● What to work on:
Below are entries with pictures in them. Output exactly the lines starting at the line with "private static ScreenManager" and ending at the line with "#define SAMPLE_FREQ 1000", both included, but not the pictures.

● Material provided:

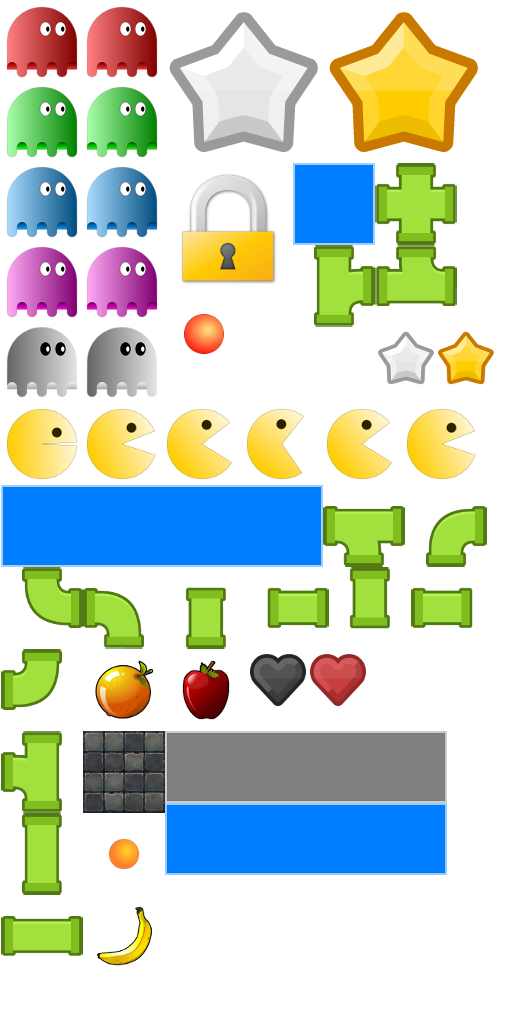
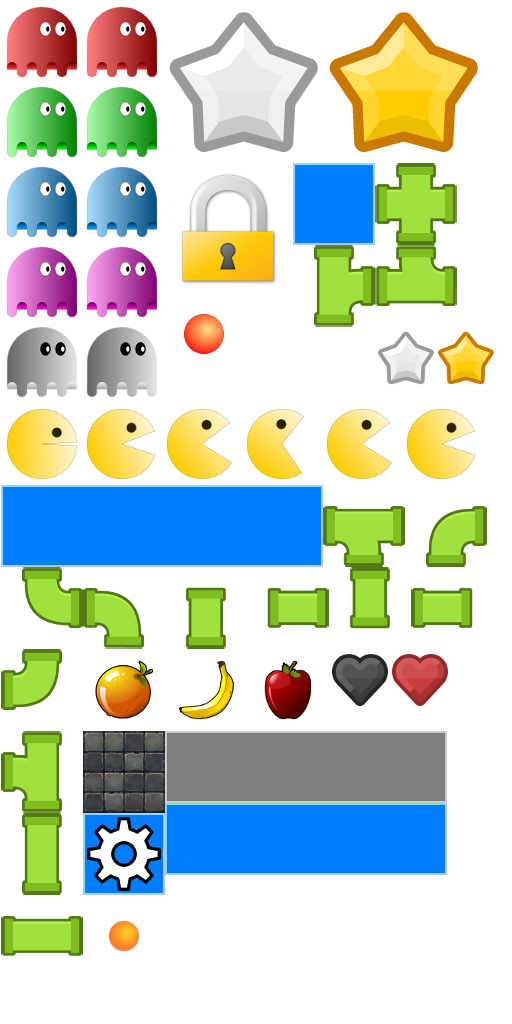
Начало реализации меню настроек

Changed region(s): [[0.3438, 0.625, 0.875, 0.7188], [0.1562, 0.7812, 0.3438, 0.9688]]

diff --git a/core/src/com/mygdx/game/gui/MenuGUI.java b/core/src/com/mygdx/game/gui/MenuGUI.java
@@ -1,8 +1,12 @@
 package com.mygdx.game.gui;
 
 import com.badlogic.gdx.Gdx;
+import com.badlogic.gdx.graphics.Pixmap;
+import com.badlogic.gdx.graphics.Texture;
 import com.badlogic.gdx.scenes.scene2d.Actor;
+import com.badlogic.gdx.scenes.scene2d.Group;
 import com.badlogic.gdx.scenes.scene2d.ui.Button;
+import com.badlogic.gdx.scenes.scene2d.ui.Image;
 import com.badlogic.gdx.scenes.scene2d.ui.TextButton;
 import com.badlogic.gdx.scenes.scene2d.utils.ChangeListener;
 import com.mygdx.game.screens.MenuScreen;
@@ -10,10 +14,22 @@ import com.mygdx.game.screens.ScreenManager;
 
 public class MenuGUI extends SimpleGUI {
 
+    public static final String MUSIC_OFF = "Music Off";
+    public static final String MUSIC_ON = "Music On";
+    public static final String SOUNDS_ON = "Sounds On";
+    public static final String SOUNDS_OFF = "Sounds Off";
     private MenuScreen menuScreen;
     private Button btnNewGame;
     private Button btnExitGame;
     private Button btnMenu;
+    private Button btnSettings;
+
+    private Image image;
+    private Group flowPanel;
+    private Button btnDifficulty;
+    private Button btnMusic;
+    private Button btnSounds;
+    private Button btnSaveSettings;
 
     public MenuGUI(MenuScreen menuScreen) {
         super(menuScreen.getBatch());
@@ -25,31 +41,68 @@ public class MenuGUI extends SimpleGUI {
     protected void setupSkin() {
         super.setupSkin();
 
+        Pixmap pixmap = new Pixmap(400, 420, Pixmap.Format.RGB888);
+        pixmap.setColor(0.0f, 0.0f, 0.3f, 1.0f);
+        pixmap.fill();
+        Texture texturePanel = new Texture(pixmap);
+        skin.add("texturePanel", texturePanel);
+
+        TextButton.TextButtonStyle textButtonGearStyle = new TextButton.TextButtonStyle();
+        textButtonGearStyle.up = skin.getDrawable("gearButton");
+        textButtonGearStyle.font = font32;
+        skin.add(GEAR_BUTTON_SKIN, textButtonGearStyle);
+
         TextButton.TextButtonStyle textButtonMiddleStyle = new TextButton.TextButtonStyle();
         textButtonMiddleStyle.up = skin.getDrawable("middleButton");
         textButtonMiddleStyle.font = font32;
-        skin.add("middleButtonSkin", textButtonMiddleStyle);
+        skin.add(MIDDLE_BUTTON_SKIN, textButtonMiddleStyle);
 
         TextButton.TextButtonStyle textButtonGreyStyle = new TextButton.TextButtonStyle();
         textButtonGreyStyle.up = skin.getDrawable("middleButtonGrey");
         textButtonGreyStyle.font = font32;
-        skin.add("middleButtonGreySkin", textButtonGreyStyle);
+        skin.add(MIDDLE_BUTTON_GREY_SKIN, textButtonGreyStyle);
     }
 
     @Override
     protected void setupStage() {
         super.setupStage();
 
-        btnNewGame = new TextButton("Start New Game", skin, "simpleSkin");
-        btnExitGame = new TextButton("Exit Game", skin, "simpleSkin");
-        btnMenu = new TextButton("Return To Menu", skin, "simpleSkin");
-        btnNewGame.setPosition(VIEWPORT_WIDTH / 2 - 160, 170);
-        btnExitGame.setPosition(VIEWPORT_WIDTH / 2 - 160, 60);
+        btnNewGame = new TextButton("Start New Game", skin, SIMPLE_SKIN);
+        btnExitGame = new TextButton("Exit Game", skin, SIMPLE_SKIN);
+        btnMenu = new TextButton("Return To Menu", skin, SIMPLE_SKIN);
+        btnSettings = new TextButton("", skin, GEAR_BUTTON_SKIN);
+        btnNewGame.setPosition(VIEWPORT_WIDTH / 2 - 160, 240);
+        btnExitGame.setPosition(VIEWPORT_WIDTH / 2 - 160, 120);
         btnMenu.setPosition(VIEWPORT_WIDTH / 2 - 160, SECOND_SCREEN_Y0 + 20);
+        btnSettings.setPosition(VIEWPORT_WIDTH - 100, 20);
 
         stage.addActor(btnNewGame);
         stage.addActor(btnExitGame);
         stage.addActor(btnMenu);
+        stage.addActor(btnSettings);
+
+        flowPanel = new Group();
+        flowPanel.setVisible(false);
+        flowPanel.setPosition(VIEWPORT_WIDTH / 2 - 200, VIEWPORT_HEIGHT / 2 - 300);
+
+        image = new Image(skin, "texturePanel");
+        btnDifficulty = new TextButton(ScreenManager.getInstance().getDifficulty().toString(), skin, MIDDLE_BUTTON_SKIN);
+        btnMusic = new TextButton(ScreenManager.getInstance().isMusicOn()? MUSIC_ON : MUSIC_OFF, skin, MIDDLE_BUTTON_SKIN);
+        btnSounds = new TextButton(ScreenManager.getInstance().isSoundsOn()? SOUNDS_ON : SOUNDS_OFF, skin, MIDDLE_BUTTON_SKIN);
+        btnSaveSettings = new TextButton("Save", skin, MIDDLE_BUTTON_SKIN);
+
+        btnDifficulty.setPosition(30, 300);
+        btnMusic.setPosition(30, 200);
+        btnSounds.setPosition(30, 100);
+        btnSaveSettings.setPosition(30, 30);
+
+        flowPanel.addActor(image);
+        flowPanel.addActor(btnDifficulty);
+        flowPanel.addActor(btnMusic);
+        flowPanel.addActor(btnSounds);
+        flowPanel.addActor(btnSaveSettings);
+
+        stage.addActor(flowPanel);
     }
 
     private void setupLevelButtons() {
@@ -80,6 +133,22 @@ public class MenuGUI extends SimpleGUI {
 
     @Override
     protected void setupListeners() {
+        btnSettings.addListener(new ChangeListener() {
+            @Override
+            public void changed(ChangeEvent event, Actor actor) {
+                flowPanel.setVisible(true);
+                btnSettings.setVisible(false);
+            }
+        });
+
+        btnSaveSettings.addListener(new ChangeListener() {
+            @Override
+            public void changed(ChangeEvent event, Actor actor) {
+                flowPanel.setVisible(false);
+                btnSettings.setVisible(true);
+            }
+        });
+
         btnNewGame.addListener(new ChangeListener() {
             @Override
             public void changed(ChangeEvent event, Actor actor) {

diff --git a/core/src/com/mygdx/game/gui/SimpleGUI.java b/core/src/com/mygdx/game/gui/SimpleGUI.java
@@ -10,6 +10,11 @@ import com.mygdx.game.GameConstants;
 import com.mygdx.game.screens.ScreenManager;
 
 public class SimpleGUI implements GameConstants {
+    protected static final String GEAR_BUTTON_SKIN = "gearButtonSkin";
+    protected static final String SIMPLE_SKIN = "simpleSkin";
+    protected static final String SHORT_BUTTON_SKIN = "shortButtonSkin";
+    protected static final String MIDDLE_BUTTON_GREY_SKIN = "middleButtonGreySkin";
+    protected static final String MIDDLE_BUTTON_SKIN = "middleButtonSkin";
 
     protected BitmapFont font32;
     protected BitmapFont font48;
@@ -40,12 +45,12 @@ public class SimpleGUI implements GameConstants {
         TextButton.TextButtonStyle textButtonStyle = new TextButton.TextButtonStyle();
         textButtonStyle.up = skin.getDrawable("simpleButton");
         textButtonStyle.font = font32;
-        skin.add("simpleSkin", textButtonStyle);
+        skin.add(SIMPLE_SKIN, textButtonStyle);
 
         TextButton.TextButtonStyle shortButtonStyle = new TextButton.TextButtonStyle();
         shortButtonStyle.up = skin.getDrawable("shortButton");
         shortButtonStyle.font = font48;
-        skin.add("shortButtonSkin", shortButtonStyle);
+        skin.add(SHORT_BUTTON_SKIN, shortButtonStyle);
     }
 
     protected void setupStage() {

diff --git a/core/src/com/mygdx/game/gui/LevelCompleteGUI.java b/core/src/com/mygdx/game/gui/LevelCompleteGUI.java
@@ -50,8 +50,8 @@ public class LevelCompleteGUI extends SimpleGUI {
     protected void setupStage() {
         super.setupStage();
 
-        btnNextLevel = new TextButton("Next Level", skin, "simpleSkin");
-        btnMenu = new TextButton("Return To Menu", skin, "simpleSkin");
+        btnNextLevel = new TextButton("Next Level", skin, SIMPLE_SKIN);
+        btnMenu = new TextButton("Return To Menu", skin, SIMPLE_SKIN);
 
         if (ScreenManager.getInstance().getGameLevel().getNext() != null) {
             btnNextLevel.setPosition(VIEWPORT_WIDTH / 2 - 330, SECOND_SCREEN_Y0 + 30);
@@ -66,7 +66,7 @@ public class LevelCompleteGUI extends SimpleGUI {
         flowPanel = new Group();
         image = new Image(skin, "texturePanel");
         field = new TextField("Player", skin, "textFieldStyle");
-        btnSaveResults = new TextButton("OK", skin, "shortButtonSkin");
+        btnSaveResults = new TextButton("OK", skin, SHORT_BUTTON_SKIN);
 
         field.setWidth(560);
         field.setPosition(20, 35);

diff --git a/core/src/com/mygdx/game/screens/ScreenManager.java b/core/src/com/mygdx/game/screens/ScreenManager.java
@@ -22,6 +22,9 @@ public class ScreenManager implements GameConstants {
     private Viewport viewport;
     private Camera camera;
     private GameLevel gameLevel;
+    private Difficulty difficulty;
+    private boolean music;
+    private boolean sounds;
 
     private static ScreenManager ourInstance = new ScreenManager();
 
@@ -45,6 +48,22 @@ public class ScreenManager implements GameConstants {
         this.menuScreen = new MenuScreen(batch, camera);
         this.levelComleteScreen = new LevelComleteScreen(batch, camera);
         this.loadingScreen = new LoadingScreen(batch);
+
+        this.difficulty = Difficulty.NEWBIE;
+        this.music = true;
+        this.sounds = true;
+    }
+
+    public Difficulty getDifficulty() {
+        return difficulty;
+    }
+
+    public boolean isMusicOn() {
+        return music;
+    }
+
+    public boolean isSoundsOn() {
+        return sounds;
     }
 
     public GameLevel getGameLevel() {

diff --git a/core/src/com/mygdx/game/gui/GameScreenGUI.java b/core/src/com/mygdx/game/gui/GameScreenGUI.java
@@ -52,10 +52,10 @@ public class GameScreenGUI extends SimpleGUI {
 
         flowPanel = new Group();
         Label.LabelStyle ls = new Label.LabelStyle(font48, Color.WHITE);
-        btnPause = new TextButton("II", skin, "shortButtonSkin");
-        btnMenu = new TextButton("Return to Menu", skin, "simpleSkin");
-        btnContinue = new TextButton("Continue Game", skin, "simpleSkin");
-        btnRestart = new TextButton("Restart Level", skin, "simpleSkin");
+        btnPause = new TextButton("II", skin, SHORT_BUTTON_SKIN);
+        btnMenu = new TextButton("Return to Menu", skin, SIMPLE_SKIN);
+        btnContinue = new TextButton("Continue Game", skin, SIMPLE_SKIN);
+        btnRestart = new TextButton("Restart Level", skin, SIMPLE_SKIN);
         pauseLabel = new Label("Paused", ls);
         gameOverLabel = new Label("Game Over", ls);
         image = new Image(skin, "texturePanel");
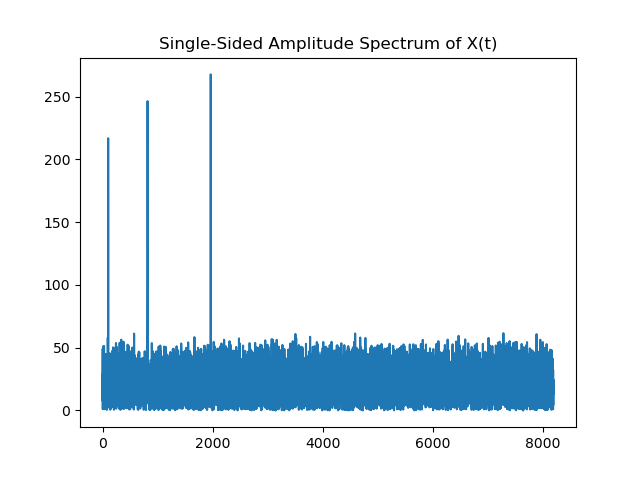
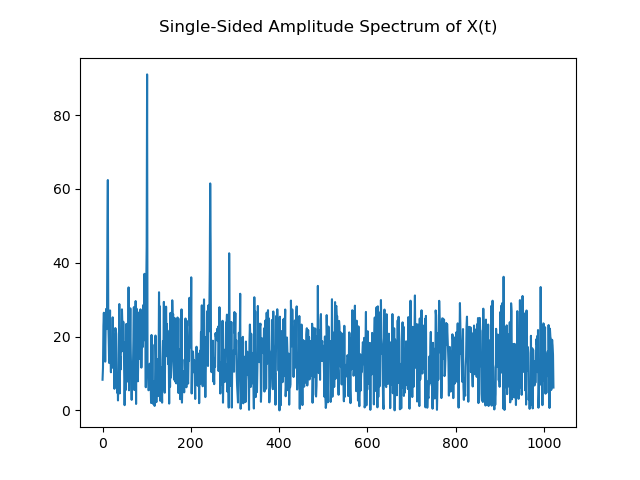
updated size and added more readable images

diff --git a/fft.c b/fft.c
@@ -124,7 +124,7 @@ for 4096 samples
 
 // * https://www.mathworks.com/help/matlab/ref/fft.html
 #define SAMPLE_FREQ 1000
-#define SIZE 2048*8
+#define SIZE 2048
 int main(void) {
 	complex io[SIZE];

● Exercise answer:
     private static ScreenManager ourInstance = new ScreenManager();
 
@@ -45,6 +48,22 @@ public class ScreenManager implements GameConstants {
         this.menuScreen = new MenuScreen(batch, camera);
         this.levelComleteScreen = new LevelComleteScreen(batch, camera);
         this.loadingScreen = new LoadingScreen(batch);
+
+        this.difficulty = Difficulty.NEWBIE;
+        this.music = true;
+        this.sounds = true;
+    }
+
+    public Difficulty getDifficulty() {
+        return difficulty;
+    }
+
+    public boolean isMusicOn() {
+        return music;
+    }
+
+    public boolean isSoundsOn() {
+        return sounds;
     }
 
     public GameLevel getGameLevel() {

diff --git a/core/src/com/mygdx/game/gui/GameScreenGUI.java b/core/src/com/mygdx/game/gui/GameScreenGUI.java
@@ -52,10 +52,10 @@ public class GameScreenGUI extends SimpleGUI {
 
         flowPanel = new Group();
         Label.LabelStyle ls = new Label.LabelStyle(font48, Color.WHITE);
-        btnPause = new TextButton("II", skin, "shortButtonSkin");
-        btnMenu = new TextButton("Return to Menu", skin, "simpleSkin");
-        btnContinue = new TextButton("Continue Game", skin, "simpleSkin");
-        btnRestart = new TextButton("Restart Level", skin, "simpleSkin");
+        btnPause = new TextButton("II", skin, SHORT_BUTTON_SKIN);
+        btnMenu = new TextButton("Return to Menu", skin, SIMPLE_SKIN);
+        btnContinue = new TextButton("Continue Game", skin, SIMPLE_SKIN);
+        btnRestart = new TextButton("Restart Level", skin, SIMPLE_SKIN);
         pauseLabel = new Label("Paused", ls);
         gameOverLabel = new Label("Game Over", ls);
         image = new Image(skin, "texturePanel");
updated size and added more readable images

diff --git a/fft.c b/fft.c
@@ -124,7 +124,7 @@ for 4096 samples
 
 // * https://www.mathworks.com/help/matlab/ref/fft.html
 #define SAMPLE_FREQ 1000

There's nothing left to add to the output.